Every March or April, during Easter, the people of Arondizuogu in Imo State celebrate the Ikeji Festival, a four-day affair that has since spread to Aro communities across Igboland. It has been called the biggest festival in the Southeast of Nigeria and the biggest gathering of masquerades in Africa.
The people of Arondizuogu, descended from the slavery merchants of Arochukwu, have several origin stories for the festival. The first ties it to the traditional status of yam, planted only by men then, as the king of crops in Igboland. It suggests that “Ikeji” comes from the phrase “ike ji,” which means to tie yam in the barn. There have also been suggestions that it is taken from other meanings: “the power of the yam” and “the power that holds the yam.”
Another story links the festival to the slave trade, a system which made the Aro powerful. In cases when Aro men were mistakenly sold into slavery, they used a secret phrase, “aka ike jim,” which means “strong hands are holding me,” to bargain for freedom, else the slave merchant would be met with the wrath of the Ibini Ukpabi, the Long Juju oracle at Arochukwu. To remember the Aro people lost to the slave trade conducted by their own people, the festival was created, as something comparable to the Jewish Passover, and the name shortened to “Ikeji,” meaning “the power that holds.” Other stories are variations of these two.
The Ikeji Festival incorporates the Aro regard for Chukwu, God Almighty, and their Ndichies, the elders, and ultimately signifies their harnessing of this to project power across slave-era Igboland and to maintain influence in the present day.
The festival progresses with the four Igbo market days. On Eke day, people buy yam and oil, goats and fowls, in preparation. On Orie day, they make thanksgiving sacrifices to their ancestors, seeking blessings for the event, and also to bridge the gap between them and Chukwu. On Afor day, there is cooking and eating and all masquerades assemble at the village square. On Nkwo day, the main day, people go to the community square, watching masquerades perform. There, specialists engage in displays that defy natural and scientific logic, including testing charms on each other and, in a highly anticipated contest, untying a ram supernaturally bound by a string.
During the festival, young men are inducted into the mmonwu society of masquerades. As part of the expensive events, they are required to abstain from injustice, lies, sexual relationships, and food cooked by women.
The Ikeji Festival is celebrated beyond Arondizuogu and Arochukwu and is anticipated in major cities like Aba.

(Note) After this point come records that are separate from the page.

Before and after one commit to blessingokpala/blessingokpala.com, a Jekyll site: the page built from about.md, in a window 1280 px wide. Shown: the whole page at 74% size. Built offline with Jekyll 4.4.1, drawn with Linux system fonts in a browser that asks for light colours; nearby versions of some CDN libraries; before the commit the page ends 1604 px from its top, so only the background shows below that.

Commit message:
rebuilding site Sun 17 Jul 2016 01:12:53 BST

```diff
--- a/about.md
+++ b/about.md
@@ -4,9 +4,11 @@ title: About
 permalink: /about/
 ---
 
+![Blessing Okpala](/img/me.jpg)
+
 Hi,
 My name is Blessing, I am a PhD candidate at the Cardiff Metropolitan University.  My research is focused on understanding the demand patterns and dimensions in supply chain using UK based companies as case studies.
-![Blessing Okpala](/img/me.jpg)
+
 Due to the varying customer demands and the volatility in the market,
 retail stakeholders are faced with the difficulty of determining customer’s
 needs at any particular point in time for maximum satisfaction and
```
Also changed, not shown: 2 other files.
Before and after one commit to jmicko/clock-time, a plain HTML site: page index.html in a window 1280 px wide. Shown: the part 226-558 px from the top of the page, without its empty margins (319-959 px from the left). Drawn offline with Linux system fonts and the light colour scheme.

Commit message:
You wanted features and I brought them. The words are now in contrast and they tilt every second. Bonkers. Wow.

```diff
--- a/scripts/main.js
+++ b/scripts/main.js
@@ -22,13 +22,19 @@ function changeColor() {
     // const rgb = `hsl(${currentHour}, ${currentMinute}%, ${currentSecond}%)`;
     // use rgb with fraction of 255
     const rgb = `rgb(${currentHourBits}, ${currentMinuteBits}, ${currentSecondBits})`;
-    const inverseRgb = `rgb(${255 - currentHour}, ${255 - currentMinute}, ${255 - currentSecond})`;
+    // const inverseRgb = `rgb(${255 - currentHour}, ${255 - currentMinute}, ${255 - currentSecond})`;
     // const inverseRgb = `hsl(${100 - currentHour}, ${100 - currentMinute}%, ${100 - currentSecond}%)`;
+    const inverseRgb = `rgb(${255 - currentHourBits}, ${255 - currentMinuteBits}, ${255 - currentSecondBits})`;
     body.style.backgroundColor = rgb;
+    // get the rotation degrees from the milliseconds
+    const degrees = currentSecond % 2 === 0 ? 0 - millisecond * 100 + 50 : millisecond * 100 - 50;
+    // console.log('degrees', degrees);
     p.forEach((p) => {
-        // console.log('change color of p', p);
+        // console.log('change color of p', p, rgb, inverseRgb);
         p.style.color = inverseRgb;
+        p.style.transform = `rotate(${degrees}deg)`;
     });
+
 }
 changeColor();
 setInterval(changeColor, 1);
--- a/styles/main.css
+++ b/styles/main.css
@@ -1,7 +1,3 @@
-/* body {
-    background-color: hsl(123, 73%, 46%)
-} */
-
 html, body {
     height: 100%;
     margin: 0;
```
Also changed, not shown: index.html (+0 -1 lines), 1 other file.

Otosirieze Obi-Young is a Nigerian writer, editor, journalist, and curator. As Editor of Folio Nigeria, he profiles innovators and facilitators in culture: business, art, photography, music, activism, health, food. He has extensive experience working in the African literary scene. He is currently the chair of judges for The Gerald Kraak Prize, for African storytellers exploring social justice, sexuality, and gender, and he was a judge for The Morland Scholarship. He was an editor at 14, Nigeria's first queer art collective, and Curator at The Art Naija Series, a sequence of e-anthologies exploring different aspects of Nigerianness. From late 2016 to early 2020, he led the transformation of the literary blog Brittle Paper to a standard platform, creating and administering The Brittle Paper Awards, the first by an African publication. His work in queer visibility advocacy has been profiled in Literary Hub. In 2019, he won the inaugural The Future Awards Africa Prize for Literature. In 2020, he was named among "The 100 Most Influential Young Nigerians" by Avance Media. He completed a collection of short stories in 2016 and his novel in 2020. He has an MA in African studies from the University of Nigeria, Nsukka. From 2017 to 2018, he taught English at Godfrey Okoye University, Enugu. Find him on otosirieze.com or on Twitter & Insta: @otosirieze.